As serious as he is about credibility, he also knows that blog posts should be engaging, exciting, and entertaining. This article adheres to the highest editorial standards for accuracy, sourcing, and objective analysis. It is written by a trustworthy authority.

Sources & references used in this article:

Fears, phobias and anxiety disorders in cats and dogs by J Dobson – VN Times, 2012 – vettimes.co.uk

A preliminary study of behaviour-based indicators of pain in cats by N Waran, L Best, V Williams, J Salinsky… – … POTTERS BAR THEN …, 2007 – researchgate.net

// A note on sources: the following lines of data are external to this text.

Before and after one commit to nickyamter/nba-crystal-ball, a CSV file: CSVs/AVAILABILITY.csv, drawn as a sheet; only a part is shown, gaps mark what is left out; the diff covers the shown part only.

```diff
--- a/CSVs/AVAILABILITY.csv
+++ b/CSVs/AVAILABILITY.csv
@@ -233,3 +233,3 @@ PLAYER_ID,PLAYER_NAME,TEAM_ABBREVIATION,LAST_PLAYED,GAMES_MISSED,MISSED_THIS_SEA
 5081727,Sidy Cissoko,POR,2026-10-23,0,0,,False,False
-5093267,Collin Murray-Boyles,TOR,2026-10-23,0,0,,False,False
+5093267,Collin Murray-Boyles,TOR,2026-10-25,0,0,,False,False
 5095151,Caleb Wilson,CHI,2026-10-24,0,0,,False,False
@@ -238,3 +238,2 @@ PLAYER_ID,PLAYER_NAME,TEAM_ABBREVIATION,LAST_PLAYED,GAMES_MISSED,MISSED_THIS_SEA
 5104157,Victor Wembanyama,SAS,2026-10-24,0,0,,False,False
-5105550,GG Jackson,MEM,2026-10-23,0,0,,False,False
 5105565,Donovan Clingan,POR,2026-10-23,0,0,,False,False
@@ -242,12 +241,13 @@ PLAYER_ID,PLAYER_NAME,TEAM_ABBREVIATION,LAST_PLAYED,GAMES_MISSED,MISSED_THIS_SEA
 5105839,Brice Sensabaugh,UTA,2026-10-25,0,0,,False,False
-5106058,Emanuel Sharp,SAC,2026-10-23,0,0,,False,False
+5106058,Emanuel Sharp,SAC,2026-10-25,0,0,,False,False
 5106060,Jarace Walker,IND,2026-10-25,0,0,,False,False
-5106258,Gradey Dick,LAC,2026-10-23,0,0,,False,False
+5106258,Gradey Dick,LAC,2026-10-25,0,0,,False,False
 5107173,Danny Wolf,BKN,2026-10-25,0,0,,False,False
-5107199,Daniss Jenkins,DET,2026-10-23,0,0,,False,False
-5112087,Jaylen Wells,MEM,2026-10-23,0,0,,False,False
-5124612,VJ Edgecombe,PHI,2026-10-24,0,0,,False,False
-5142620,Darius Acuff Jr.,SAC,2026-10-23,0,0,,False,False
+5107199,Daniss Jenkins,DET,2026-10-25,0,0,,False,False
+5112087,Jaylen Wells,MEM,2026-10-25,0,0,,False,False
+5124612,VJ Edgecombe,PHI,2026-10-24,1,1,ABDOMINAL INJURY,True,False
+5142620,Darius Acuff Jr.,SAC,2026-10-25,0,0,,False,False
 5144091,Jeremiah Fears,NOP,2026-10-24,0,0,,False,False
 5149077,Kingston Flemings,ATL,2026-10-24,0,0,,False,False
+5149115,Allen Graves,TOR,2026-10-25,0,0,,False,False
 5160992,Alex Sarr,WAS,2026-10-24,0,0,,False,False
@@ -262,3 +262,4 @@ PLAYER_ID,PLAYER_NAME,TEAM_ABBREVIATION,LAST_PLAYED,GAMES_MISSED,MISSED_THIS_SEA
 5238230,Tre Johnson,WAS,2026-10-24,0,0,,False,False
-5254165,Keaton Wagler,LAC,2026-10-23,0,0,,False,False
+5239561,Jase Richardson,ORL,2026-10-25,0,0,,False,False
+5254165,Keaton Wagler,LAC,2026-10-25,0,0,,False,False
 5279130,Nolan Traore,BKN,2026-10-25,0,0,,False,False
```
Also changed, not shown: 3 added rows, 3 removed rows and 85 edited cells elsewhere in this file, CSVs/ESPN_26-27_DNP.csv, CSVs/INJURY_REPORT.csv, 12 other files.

2015 AAHA/AAFP pain management guidelines for dogs and cats by M Epstein, I Rodan, G Griffenhagen… – Journal of the …, 2015 – meridian.allenpress.com

Methods for recognising and managing pain in cats. by F Reina – VN Times, 2011 – vettimes.co.uk

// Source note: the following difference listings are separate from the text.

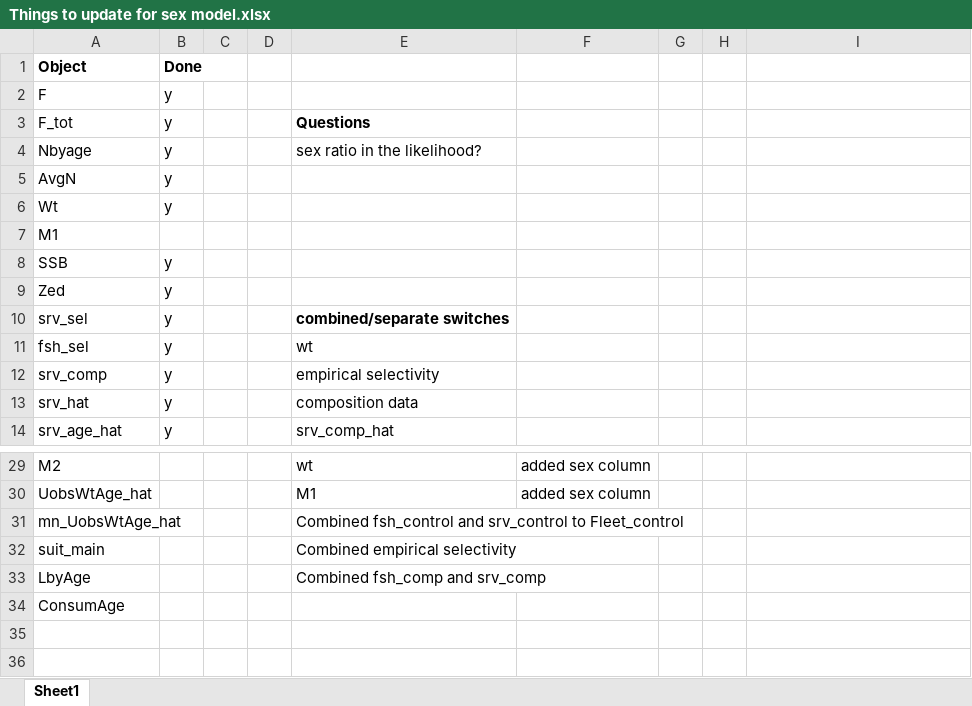
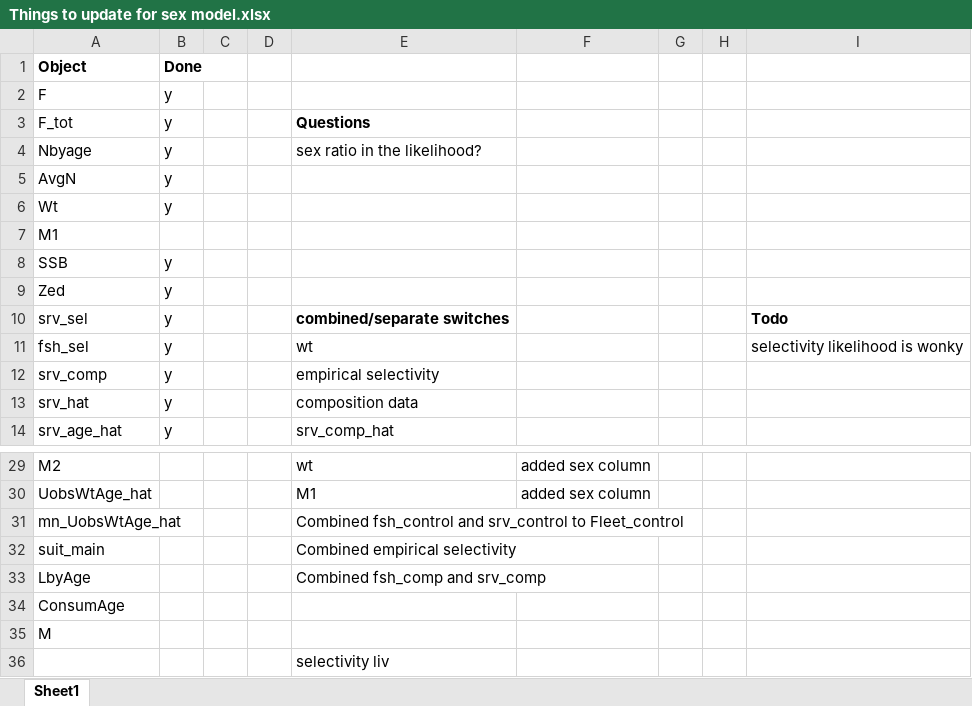
Before and after one commit to grantdadams/Rceattle, an Excel workbook: Things to update for sex model.xlsx, sheet Sheet1, drawn as a sheet; only a part is shown, gaps mark what is left out; values as stored, in another font and other column widths than the file's, no borders; the diff names each change by its address in the sheet, - before the commit and + after, or states it on an @@ line.

```diff
--- a/Things to update for sex model.xlsx (sheet Sheet1)
+++ b/Things to update for sex model.xlsx (sheet Sheet1)
-I10: (empty)
+I10: Todo
-I11: (empty)
+I11: selectivity likelihood is wonky
+row 35: M
+row 36:  |  |  |  | selectivity liv
```
Also changed, not shown: 11 other files.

Physiological mechanisms of action of chlordiazepoxide in cats by A Morillo, AM Revzin, T Knauss – Psychopharmacologia, 1962 – Springer

Selective depression by ethanol of upper airway respiratory motor activity in cats by M Bonora, GI Shields, SL Knuth… – American Review of …, 1984 – atsjournals.org

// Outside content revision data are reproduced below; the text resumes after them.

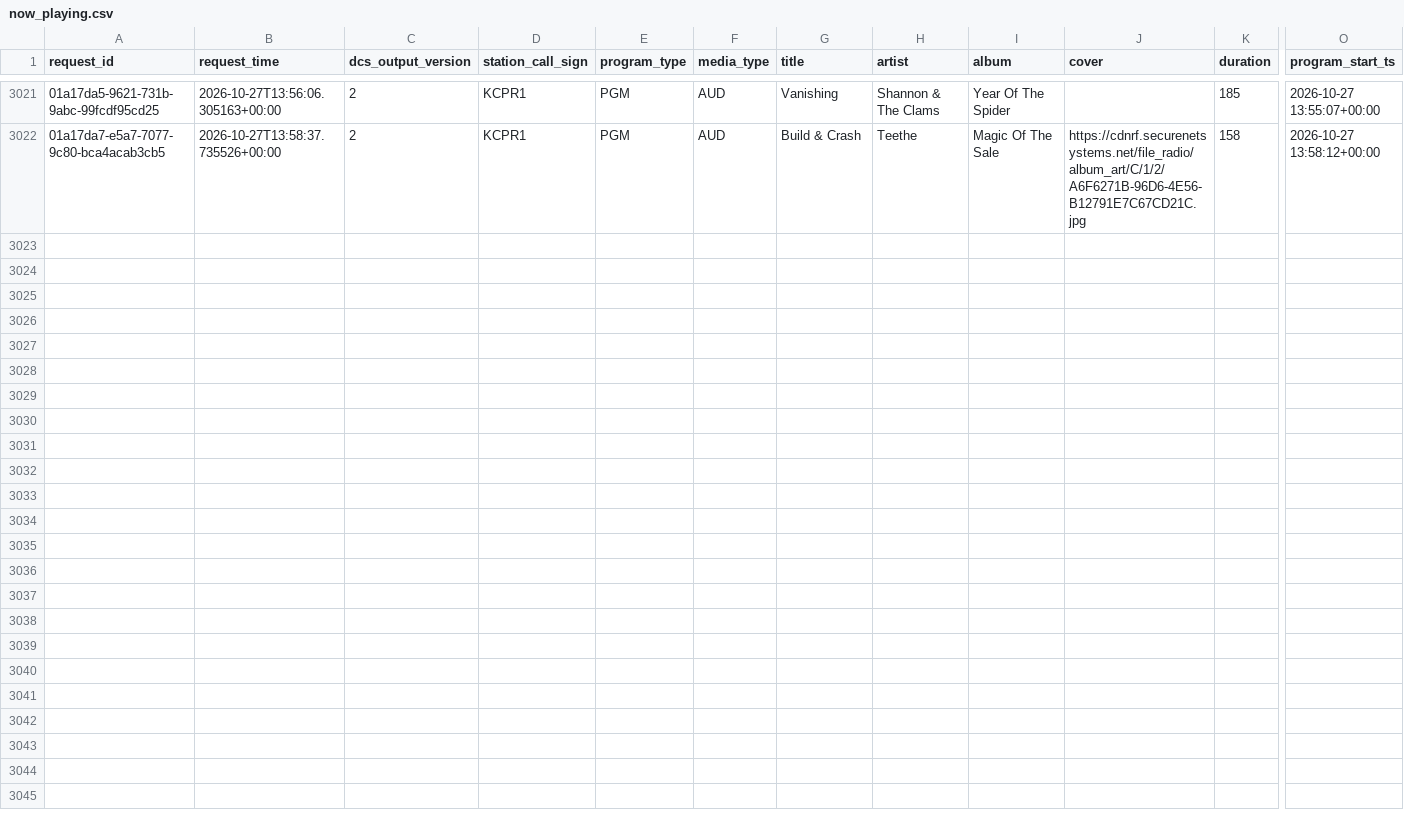
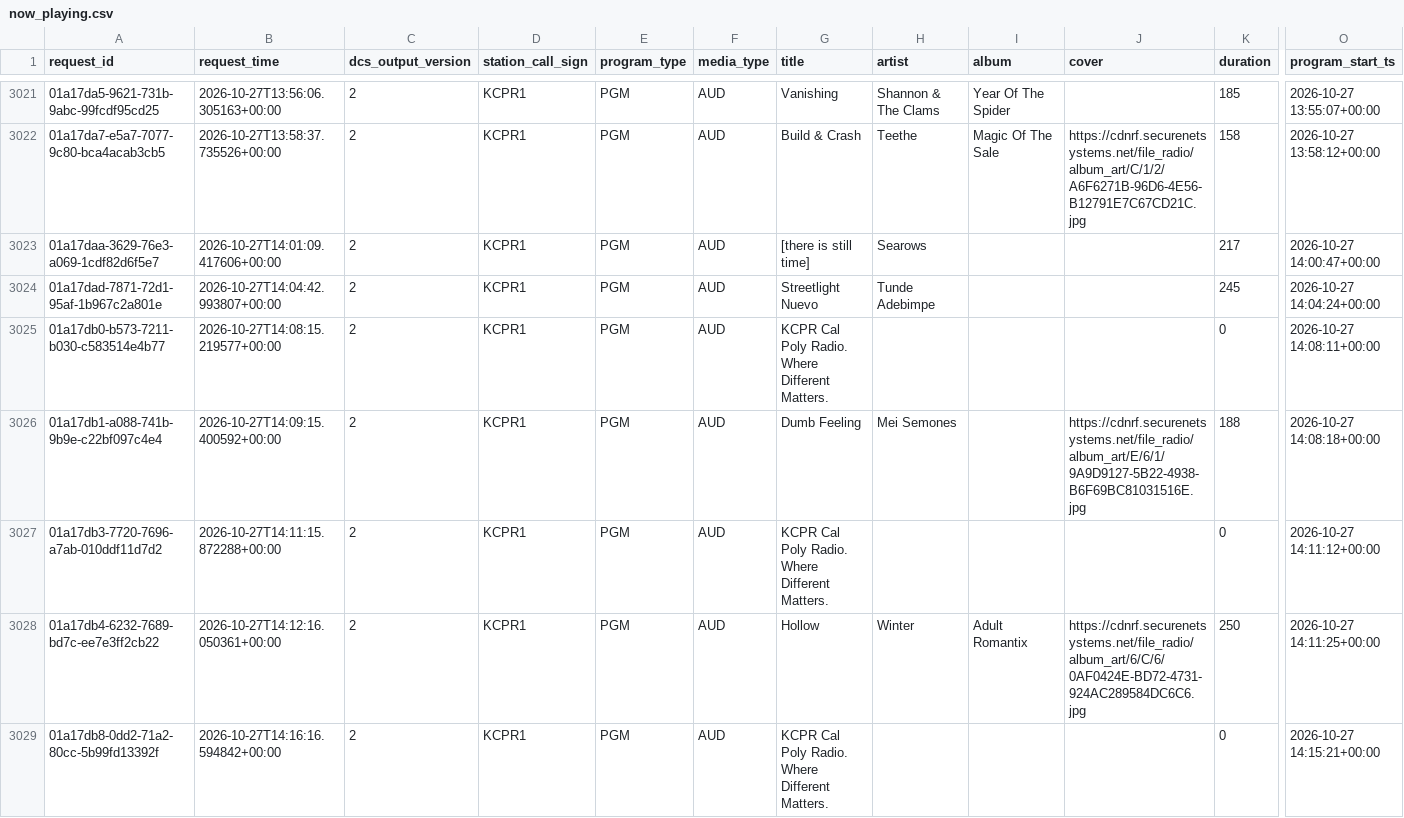
Before and after one commit to jdmremi/kcpr, a CSV file: now_playing.csv, drawn as a sheet; only a part is shown, gaps mark what is left out; rows hold the shown columns only; the diff covers the shown part only; the diff names each change by its address in the sheet, - before the commit and + after, or states it on an @@ line.

```diff
--- a/now_playing.csv
+++ b/now_playing.csv
+row 3023: 01a17daa-3629-76e3-a069-1cdf82d6f5e7 | 2026-10-27T14:01:09.417606+00:00 | 2 | KCPR1 | PGM | AUD | [there is still time] | Searows |  |  | 217 | 2026-10-27 14:00:47+00:00
+row 3024: 01a17dad-7871-72d1-95af-1b967c2a801e | 2026-10-27T14:04:42.993807+00:00 | 2 | KCPR1 | PGM | AUD | Streetlight Nuevo | Tunde Adebimpe |  |  | 245 | 2026-10-27 14:04:24+00:00
+row 3025: 01a17db0-b573-7211-b030-c583514e4b77 | 2026-10-27T14:08:15.219577+00:00 | 2 | KCPR1 | PGM | AUD | KCPR Cal Poly Radio. Where Different Matters. |  |  |  | 0 | 2026-10-27 14:08:11+00:00
+row 3026: 01a17db1-a088-741b-9b9e-c22bf097c4e4 | 2026-10-27T14:09:15.400592+00:00 | 2 | KCPR1 | PGM | AUD | Dumb Feeling | Mei Semones |  | https://cdnrf.securenetsystems.net/file_radio/album_art/E/6/1/9A9D9127-5B22-4938-B6F69BC81031516E.jpg | 188 | 2026-10-27 14:08:18+00:00
+row 3027: 01a17db3-7720-7696-a7ab-010ddf11d7d2 | 2026-10-27T14:11:15.872288+00:00 | 2 | KCPR1 | PGM | AUD | KCPR Cal Poly Radio. Where Different Matters. |  |  |  | 0 | 2026-10-27 14:11:12+00:00
+row 3028: 01a17db4-6232-7689-bd7c-ee7e3ff2cb22 | 2026-10-27T14:12:16.050361+00:00 | 2 | KCPR1 | PGM | AUD | Hollow | Winter | Adult Romantix | https://cdnrf.securenetsystems.net/file_radio/album_art/6/C/6/0AF0424E-BD72-4731-924AC289584DC6C6.jpg | 250 | 2026-10-27 14:11:25+00:00
+row 3029: 01a17db8-0dd2-71a2-80cc-5b99fd13392f | 2026-10-27T14:16:16.594842+00:00 | 2 | KCPR1 | PGM | AUD | KCPR Cal Poly Radio. Where Different Matters. |  |  |  | 0 | 2026-10-27 14:15:21+00:00
```
Also changed, not shown: 6 added rows elsewhere in this file, track_analysis.csv, track_metadata.csv, 1 other file.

Cognitive–behavioural therapies and exercise programmes for patients with fibromyalgia: state of the art and future directions by …, W van Lankveld, T Van Helmond, H Cats… – Annals of the …, 2007 – ard.bmj.com

How to treat atopy in cats by E Vidémont, D Pin – European Journal of Companion …, 2009 – pdfs.semanticscholar.org